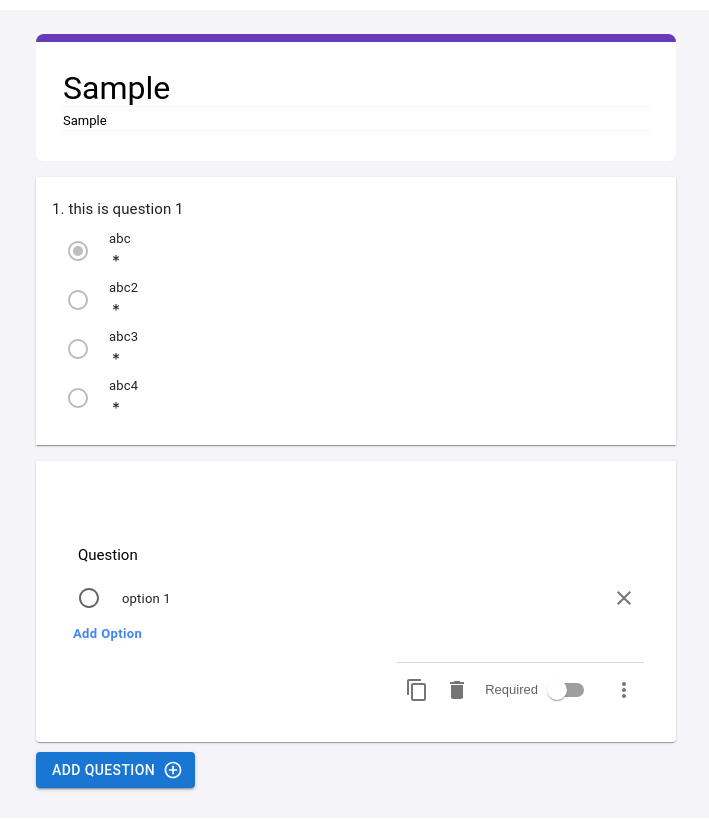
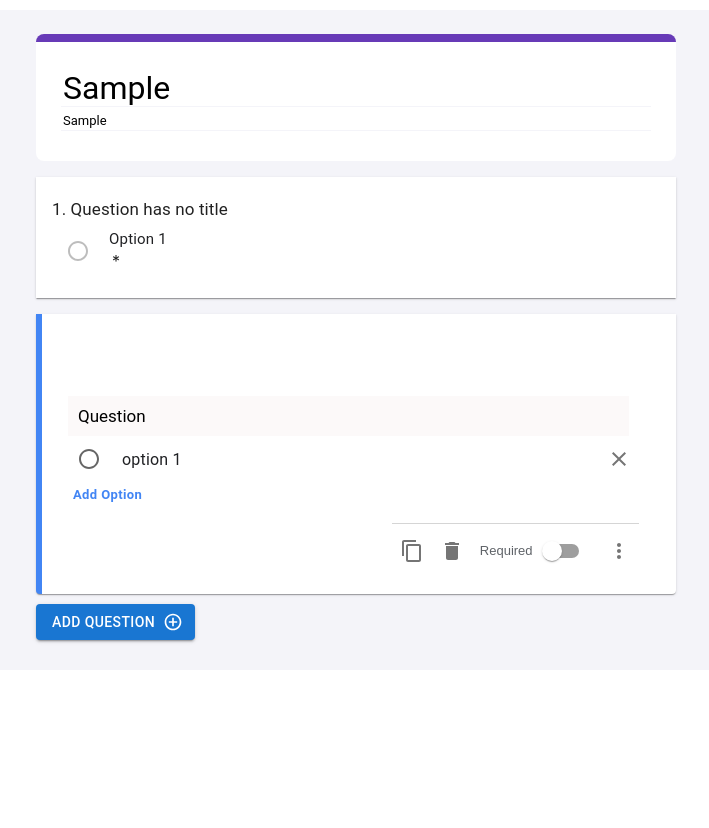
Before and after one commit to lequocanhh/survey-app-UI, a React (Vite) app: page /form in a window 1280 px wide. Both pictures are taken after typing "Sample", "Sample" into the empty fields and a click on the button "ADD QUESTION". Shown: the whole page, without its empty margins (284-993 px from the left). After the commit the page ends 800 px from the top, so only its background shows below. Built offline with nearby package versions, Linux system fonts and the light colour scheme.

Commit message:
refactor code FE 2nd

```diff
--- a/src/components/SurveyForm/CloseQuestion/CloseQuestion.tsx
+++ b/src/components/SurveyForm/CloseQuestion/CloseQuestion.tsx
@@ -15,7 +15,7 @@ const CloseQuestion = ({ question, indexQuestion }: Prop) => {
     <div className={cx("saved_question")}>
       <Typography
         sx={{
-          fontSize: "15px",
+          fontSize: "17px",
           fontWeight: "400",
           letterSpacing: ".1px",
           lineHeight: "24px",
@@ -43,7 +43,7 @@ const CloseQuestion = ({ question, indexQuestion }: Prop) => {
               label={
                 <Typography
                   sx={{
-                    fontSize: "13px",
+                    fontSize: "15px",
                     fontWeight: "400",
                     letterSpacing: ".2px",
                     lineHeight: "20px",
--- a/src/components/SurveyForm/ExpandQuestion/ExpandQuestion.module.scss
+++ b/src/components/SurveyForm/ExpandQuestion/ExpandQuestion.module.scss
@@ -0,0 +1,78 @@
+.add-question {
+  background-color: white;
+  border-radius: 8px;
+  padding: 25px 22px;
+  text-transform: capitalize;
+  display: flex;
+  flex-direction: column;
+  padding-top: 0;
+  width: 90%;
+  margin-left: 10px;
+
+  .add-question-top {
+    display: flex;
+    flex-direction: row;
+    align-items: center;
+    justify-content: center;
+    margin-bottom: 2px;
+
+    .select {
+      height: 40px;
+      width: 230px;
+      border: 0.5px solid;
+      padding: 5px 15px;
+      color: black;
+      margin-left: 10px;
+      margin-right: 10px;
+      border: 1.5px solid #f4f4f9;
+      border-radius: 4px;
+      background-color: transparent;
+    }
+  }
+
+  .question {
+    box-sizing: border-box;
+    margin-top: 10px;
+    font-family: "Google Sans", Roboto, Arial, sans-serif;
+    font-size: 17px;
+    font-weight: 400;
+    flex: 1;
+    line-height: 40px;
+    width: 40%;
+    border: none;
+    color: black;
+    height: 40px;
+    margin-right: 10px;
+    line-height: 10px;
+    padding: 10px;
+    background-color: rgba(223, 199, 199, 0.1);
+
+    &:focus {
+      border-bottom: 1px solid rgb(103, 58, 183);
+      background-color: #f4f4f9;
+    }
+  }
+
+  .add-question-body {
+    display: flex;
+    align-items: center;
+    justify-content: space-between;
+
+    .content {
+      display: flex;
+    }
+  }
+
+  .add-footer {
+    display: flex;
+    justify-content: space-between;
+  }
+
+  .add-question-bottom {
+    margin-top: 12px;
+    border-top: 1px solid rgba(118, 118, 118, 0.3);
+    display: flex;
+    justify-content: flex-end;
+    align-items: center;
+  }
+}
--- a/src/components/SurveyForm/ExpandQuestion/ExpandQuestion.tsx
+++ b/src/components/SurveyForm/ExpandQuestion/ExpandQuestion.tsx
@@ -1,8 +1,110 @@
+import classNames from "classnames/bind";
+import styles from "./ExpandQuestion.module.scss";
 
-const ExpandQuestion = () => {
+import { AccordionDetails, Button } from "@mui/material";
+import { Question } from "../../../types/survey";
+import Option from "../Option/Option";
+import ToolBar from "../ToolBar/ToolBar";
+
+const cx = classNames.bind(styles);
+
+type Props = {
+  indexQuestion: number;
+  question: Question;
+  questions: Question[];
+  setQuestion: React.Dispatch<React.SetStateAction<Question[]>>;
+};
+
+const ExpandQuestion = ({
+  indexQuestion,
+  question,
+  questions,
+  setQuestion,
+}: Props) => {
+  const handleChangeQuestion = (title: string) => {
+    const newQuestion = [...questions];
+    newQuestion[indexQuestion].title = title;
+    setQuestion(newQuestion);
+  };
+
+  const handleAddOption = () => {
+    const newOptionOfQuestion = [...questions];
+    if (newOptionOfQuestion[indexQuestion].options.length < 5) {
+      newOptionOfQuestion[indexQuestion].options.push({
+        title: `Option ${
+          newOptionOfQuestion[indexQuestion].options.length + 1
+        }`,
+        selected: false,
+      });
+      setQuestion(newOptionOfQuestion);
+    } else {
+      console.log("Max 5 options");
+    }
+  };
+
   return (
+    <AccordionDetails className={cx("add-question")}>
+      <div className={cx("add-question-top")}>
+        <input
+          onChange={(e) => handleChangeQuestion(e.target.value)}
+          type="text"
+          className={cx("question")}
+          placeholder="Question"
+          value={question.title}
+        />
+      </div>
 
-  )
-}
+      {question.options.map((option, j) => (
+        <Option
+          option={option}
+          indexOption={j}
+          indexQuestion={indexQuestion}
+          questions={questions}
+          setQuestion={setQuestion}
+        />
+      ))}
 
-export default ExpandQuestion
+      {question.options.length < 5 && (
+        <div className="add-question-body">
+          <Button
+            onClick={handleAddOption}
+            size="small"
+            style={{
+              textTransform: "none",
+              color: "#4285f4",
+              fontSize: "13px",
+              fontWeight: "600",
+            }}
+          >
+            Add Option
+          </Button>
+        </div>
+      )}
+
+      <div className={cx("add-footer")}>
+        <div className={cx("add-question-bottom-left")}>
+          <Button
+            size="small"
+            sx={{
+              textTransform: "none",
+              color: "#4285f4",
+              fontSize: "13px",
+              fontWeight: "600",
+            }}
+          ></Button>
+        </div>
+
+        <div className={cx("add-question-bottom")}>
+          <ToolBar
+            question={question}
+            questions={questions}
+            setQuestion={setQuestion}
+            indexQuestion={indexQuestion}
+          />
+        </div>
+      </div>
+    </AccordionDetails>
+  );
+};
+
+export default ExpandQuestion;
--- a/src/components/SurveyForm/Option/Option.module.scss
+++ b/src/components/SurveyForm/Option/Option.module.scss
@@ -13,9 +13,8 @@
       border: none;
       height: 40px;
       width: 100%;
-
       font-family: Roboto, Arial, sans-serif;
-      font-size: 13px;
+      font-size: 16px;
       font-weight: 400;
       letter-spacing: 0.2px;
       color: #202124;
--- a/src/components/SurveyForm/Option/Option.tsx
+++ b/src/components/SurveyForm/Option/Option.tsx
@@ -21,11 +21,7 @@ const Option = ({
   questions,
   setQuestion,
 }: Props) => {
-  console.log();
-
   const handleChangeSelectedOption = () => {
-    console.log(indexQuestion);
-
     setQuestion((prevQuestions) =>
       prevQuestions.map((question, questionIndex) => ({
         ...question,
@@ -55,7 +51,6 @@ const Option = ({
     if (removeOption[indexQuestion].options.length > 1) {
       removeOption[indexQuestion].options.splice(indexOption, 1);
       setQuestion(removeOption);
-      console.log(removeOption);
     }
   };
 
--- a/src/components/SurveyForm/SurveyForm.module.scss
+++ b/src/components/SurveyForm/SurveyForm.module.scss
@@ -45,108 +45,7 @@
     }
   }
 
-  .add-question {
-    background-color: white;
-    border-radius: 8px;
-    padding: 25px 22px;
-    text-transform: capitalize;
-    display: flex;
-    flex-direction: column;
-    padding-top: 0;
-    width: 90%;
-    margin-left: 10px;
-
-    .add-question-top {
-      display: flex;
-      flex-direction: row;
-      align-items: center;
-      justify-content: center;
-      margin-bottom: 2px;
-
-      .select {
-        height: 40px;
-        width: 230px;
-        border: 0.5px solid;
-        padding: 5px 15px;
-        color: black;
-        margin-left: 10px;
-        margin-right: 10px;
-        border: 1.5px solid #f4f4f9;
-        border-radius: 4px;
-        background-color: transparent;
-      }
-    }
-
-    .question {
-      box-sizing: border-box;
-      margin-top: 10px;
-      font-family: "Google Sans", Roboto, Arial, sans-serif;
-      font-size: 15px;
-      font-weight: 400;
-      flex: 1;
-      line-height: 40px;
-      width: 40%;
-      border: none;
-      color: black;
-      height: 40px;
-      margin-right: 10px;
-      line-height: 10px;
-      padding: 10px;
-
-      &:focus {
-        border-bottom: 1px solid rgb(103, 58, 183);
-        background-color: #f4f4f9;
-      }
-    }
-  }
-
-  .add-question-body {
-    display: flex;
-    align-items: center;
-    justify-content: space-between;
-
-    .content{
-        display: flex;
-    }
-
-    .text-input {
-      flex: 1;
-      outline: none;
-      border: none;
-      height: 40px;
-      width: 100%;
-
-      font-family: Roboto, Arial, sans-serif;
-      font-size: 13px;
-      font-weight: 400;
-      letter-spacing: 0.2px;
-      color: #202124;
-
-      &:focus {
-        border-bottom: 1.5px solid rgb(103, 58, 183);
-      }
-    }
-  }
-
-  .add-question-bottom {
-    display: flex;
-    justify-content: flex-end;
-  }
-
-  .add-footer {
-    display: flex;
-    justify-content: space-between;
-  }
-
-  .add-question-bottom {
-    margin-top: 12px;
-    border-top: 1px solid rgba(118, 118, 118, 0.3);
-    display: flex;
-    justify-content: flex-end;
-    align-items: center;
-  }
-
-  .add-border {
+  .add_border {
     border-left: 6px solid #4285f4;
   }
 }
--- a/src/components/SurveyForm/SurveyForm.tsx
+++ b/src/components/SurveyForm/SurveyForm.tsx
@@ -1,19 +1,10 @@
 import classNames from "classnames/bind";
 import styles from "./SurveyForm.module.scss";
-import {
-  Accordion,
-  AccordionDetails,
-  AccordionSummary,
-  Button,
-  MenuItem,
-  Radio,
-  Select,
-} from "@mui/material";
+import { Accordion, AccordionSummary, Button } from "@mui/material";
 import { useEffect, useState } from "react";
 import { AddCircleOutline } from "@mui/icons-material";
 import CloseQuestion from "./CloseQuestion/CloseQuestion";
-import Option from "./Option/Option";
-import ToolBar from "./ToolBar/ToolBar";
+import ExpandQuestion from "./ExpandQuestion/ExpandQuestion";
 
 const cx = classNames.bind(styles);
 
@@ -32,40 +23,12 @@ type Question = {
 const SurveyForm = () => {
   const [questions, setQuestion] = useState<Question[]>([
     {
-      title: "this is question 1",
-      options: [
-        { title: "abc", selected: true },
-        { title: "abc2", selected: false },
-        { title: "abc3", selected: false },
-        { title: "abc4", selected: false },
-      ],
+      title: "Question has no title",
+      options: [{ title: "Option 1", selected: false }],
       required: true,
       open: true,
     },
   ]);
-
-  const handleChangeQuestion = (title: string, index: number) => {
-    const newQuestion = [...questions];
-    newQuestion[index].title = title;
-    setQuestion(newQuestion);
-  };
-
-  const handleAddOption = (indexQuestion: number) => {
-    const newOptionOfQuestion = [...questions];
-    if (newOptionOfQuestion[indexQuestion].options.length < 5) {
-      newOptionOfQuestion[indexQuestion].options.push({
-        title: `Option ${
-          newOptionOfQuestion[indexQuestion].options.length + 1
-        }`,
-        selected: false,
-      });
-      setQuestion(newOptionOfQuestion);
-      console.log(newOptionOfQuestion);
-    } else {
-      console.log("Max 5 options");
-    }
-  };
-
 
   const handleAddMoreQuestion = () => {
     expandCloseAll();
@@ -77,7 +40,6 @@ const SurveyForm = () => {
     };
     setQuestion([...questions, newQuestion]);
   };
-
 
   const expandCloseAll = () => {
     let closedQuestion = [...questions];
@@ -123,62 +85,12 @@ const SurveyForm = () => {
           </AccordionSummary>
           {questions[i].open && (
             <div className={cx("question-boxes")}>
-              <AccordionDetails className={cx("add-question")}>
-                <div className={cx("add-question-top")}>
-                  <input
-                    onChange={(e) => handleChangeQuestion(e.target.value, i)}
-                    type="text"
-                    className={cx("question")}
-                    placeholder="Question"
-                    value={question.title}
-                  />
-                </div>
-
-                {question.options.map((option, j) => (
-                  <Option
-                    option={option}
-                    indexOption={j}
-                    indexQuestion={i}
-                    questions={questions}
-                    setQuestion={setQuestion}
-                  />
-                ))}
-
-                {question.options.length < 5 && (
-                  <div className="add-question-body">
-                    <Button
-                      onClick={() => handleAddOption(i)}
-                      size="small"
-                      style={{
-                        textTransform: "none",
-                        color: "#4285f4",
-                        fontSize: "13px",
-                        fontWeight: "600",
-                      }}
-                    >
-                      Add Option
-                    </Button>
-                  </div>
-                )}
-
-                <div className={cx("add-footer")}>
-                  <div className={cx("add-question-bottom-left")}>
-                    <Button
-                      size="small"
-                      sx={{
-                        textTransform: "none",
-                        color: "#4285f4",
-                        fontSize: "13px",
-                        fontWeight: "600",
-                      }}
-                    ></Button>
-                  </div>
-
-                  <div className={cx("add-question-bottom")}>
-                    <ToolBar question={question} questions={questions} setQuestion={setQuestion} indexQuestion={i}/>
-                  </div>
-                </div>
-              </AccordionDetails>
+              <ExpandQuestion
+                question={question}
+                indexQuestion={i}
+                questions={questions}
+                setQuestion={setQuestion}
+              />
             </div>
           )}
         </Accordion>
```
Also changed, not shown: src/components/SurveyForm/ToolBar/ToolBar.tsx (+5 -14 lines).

#####

### ASSIGNED TASK
Scan the material above and determine how many lines include the word "module"; report only the number.

### EXERCISE RESULT
8